  1. Multithreading. My terrain generation code should run in parallel of course

In Godot, you generally reuse STL, but they have some utility functions like Semaphores and a way to spawn batches of work. I would say, quite primitive, but it’s all based on STL and I’m fine with that.

In UE4, you have basic task system and FRunable… Again, quite primitive. For example - there isn’t even a Semaphore. I found local implementation in the Lightmass and Live Codding. The kind of stuff you can expect when the engine itself is lacking functionality, and the writers of a component had to hack something in their own code.

  1. Exposing terrain functionality to scripting. This is a side topic, but nevertheless part of developing custom components.

In Godot, there is some boiler plate code to write. But it’s not big deal. I like GDScript and the scripting system overall.

UE4 requires less code, but you must deal with the custom build system which is slower for iterative changes. Also, I’m not a fan of BPs. Didn’t even duplicated the functionality I had in Godot (to randomly place trees, and basic terrain modifications). I just lost will.

Overall, after this experience, I think I underestimated Godot, and overestimated UE. Godot fully does the job it was designed for. You can find almost all components you will need, you can work quickly and design custom things… within reason. Knowing C++ can give you more power and flexibility. Its only problem is that the 4.0 branch is very unstable and the progress is very slow…

I expected my implementation in UE4 to take longer. But it was much slower to develop (3-4x compared to Godot). My observation is that UE4 is missing what I most need from an engine - the middle level to help you build things quicker. It has very low level layer you can fiddle with, and very high level - but nothing in between. Kind of what you get from BP vs C++. You must be either scripter/artist or advanced engine programmer. And even being an engine programmer, you must go with the general design of the engine. It’s not a flexible framework, that can easily adapt to your needs.
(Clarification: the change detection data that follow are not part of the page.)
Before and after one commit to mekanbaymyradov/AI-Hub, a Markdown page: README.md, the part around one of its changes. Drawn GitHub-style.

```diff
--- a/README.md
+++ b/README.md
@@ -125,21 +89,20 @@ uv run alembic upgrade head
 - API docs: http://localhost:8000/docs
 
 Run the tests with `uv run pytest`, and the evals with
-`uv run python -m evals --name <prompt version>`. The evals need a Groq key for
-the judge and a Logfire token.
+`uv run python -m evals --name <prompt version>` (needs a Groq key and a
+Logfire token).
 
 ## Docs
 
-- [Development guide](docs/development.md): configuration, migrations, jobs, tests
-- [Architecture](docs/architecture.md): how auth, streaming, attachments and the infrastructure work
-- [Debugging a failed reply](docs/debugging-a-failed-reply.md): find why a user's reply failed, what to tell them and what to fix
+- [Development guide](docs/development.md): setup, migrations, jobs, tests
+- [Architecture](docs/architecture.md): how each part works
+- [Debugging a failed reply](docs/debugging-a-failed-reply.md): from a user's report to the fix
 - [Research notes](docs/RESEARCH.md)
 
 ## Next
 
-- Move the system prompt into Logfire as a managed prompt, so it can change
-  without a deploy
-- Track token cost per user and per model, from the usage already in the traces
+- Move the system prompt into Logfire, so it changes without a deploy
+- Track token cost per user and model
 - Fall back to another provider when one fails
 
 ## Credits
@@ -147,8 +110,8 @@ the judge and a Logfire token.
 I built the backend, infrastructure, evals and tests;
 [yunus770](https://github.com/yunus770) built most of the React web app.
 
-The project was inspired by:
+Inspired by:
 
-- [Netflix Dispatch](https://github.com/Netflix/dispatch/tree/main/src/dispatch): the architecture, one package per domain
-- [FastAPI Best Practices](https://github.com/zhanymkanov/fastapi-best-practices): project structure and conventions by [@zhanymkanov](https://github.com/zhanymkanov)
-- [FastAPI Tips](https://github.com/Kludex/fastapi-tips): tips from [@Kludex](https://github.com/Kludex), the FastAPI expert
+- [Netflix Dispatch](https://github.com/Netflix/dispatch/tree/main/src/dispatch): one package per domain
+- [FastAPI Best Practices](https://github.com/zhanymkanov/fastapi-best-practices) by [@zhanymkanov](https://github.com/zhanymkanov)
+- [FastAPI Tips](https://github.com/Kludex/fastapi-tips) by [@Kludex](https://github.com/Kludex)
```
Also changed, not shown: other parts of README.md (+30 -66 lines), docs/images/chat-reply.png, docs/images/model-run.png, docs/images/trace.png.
Writing C++ code is painful compared to writing C++ for Godot. You get lost in complex and not documented code. And while the code base is huge, you still find missing pieces that slow your productivity. So, in the context of Indie gamedev, yes Unreal is practically free (you are not going to make much money anyway), but not always the right tool. C++ is generally a powerful tool to interact with the engine and gain more control. In UE4 however, it’s not really a “productivity tool”, you must actually write advanced engine code. Which also raises the question - what happens with this complex custom code in the next UE version, when internals change? It’s not worth it, if you are not working on a AAA game, like Epic does. For the rest of us, what you see is what you get. Which of course is a lot, don’t get me wrong. But at least for me, as a programmer that want to be productive on this middle level/ power user, maybe UE is not the best option out there.